5. Bait and switch tactic
If the job you’re being interviewed for differs from the initial job description you applied for, this isn’t a good sign.
Some tech companies use this bait-and-switch technique to attract high-performing talent.
If this switch doesn’t please you, it’s worth considering whether you want to continue. They may apologise, claiming that their job needs changed quickly, but such communication gaps might not be an oversight.
6. Style over substance
When job hunting in the tech industry, you might be looking for companies you can work with for a long time. Beware of tech firms that boast about peripheral incentives over company core values.
If they treasure free lunch over respect and career development plans, you might be in the wrong place.
Many tech startups are trying hard to make candidates fall in love with their work culture but doing this the wrong way.
Managers who emphasise cultural aspects of employment over job satisfaction could be covering up for something more substantial. Avoid this by asking about personal development budgets during your interview, as many tech companies will include this as a hiring incentive.
7. Too many interviews
When the interviews stretch for several weeks or months, it may be a sign that this job isn’t right for you.
Glassdoor proposed that the average recruiting process should take 23 days. In less than a month, you should know whether you’re on board or start looking elsewhere.
Hiring for a C-suite position takes more time than recruiting junior-level employees. Several managerial decisions, stakeholder involvement, and organisational adjustments often lengthen the process. But if you’re applying for a fairly junior role, you shouldn’t be required to jump through several hoops in order to get a yes or no.
With this knowledge, you can exercise more patience or move on to the next offer.
8. Flexible hours
The promise of ‘flexible hours’ is paraded in many job postings on the internet, especially remote work opportunities.
However, you should confirm what the company calls flexibility and ensure a proper work-life balance with this job.

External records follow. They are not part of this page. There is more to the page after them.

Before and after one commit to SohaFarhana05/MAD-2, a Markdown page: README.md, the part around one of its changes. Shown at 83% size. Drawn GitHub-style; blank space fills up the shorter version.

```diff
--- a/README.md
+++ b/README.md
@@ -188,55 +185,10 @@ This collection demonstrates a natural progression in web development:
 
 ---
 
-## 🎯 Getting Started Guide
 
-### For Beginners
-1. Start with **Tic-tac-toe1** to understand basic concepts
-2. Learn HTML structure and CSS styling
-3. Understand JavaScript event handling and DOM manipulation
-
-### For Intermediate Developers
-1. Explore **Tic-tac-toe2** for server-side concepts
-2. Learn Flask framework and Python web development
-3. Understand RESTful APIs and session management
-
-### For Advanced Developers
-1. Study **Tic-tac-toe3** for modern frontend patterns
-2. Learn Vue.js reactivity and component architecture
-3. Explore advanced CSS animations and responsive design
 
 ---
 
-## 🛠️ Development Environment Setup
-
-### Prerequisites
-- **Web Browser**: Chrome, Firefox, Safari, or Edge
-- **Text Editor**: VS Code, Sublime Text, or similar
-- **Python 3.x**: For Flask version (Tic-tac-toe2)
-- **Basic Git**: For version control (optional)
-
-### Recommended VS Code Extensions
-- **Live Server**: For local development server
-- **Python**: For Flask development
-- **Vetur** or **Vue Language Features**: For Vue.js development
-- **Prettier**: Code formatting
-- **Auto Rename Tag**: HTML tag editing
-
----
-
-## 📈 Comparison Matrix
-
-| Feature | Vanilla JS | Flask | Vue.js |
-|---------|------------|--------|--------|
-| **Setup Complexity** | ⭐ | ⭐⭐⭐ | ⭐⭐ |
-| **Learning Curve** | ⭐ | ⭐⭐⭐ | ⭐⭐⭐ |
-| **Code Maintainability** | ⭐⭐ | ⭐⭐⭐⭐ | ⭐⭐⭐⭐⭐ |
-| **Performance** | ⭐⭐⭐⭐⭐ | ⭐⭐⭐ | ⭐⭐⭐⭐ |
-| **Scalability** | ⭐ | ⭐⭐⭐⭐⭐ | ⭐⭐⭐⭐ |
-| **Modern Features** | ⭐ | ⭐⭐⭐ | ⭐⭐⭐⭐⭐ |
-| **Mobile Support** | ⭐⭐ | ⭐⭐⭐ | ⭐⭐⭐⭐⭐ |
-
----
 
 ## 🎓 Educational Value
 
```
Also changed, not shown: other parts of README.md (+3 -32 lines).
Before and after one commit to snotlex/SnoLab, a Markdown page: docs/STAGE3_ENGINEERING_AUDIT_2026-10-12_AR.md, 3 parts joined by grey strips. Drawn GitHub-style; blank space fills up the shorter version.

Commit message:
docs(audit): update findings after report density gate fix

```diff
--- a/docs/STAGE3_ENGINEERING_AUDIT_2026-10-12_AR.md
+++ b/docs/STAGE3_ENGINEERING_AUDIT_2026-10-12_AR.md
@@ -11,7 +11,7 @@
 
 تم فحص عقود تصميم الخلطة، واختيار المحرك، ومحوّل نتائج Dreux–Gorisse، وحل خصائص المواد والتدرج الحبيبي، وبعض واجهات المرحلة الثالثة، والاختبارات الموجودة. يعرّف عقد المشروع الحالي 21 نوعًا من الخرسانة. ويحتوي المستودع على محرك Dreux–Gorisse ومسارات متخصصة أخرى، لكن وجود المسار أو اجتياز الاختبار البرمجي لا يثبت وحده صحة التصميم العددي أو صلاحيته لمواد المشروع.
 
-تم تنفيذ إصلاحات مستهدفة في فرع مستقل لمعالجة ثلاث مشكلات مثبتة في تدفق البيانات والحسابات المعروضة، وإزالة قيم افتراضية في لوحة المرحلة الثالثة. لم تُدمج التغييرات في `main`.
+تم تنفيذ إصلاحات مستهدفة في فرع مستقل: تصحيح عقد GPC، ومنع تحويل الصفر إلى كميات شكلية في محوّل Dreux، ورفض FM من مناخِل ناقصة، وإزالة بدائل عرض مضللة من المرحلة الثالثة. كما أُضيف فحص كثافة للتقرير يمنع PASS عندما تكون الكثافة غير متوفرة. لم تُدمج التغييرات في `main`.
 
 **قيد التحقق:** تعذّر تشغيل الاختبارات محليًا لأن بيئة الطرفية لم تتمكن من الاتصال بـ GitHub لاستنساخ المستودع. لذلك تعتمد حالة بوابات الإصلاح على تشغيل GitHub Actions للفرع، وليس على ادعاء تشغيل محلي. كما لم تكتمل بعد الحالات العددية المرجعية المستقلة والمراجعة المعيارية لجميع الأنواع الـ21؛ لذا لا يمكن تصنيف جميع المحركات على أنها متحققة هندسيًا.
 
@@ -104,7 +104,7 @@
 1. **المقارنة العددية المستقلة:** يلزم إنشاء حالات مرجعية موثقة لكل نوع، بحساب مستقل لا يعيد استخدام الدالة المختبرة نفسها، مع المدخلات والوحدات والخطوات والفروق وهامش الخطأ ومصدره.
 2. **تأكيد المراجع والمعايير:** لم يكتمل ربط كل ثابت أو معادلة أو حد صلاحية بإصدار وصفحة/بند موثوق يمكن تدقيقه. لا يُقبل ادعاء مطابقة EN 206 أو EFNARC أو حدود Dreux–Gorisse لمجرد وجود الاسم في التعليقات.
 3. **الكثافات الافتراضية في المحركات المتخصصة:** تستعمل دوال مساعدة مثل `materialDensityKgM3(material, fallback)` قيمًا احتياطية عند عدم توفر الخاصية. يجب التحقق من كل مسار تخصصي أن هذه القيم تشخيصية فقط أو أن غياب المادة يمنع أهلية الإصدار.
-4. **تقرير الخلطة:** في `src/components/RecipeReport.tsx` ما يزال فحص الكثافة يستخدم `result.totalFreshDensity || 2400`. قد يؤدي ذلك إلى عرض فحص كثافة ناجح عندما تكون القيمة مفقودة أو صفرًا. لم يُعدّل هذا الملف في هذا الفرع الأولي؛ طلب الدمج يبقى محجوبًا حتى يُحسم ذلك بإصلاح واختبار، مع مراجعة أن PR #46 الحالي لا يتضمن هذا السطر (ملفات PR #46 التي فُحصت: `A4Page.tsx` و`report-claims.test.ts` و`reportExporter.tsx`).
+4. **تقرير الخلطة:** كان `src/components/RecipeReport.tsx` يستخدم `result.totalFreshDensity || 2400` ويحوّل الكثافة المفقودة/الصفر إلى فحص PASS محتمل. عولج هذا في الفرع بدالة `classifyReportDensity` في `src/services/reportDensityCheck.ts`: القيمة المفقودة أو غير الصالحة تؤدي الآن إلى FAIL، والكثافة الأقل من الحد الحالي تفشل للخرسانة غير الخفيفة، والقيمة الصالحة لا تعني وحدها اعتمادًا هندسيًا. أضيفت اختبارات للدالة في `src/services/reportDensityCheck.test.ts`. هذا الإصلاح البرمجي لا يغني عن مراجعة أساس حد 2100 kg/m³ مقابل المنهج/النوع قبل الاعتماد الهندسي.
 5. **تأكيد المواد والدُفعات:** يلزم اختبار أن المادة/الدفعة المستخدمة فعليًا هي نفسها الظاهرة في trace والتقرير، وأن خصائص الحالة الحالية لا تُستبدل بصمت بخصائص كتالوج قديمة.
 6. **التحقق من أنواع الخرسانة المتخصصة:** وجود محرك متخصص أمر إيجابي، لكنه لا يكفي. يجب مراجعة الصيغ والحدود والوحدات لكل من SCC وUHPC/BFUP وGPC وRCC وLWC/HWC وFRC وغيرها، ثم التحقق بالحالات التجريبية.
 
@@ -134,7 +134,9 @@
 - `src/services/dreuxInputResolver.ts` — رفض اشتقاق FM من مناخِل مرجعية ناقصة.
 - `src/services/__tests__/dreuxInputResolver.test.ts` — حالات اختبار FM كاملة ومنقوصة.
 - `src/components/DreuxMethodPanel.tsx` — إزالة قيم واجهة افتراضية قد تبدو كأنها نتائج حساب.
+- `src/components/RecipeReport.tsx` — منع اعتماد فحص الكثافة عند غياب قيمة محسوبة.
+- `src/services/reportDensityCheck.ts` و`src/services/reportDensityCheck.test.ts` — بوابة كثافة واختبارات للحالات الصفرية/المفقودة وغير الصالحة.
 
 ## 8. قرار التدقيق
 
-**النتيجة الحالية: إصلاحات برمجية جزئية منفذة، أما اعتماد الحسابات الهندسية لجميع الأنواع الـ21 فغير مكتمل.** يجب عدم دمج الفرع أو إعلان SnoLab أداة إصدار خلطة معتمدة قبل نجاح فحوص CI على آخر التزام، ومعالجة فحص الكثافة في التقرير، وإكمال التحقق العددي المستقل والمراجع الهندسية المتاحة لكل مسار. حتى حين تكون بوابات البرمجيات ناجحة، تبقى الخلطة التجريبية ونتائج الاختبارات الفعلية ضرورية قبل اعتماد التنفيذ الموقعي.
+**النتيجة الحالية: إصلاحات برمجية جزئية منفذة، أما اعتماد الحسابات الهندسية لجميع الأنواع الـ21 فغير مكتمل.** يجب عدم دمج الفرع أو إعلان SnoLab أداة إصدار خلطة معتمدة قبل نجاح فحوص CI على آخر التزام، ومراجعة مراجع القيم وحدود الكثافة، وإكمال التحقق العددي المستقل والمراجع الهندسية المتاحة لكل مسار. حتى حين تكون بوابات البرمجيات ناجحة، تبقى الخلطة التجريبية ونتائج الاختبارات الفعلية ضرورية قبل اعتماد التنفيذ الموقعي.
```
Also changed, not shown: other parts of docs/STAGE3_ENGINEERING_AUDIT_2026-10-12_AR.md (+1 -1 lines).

Investigate closely to verify if developers are always burning the midnight oil and working weekends at a stretch. Flexibility may mean employees are allowed to start at 10 in the morning because they work till daybreak.
You can decide to work with the company when you understand how flexible their hours are. Don’t sign up for a 24/7 work culture disguised as flexible work hours.
9. Time-bomb offers
Another red flag is when the job offer has a short deadline and expires afterwards. Some tech companies will interview you on Friday and want a response by Monday, or they will serve the position to someone else.
If you’re considering working with one firm for a long time, making a critical decision takes time. You shouldn’t be pressed to make a quick decision without considering all the terms and conditions attached.
You might need to rethink the position when they insist on a decision within a tight deadline.
10. Inappropriate questions or comments
When you ask questions or receive feedback, pay attention to the responses. Don’t brush aside comments that are sexist, racist, or offensive.
It could signal that the organisation has little regard for employees and tolerates terrible behaviour.
When employees use censored speech amongst themselves often, that’s a major red flag.
If the interviewers ask questions that make you uncomfortable about your skin, gender, or nationality, you may need to reconsider the offer.
Landing the right tech role can be challenging; you shouldn’t pressure yourself to pick any offer.
So while you consider remuneration, company benefits, and positives, you should also evaluate the red flags at the company.
When you’re interviewed, test the relationship between workers, managers, and employees. Observing people working there lets you know if the company is right for you.
Another thing that could be keeping you from landing your dream job in tech is your lack of essential skills.
If you need to upskill, the Institute of Data can help you gain the job-ready skills to land your next tech position; book a career consultation here today.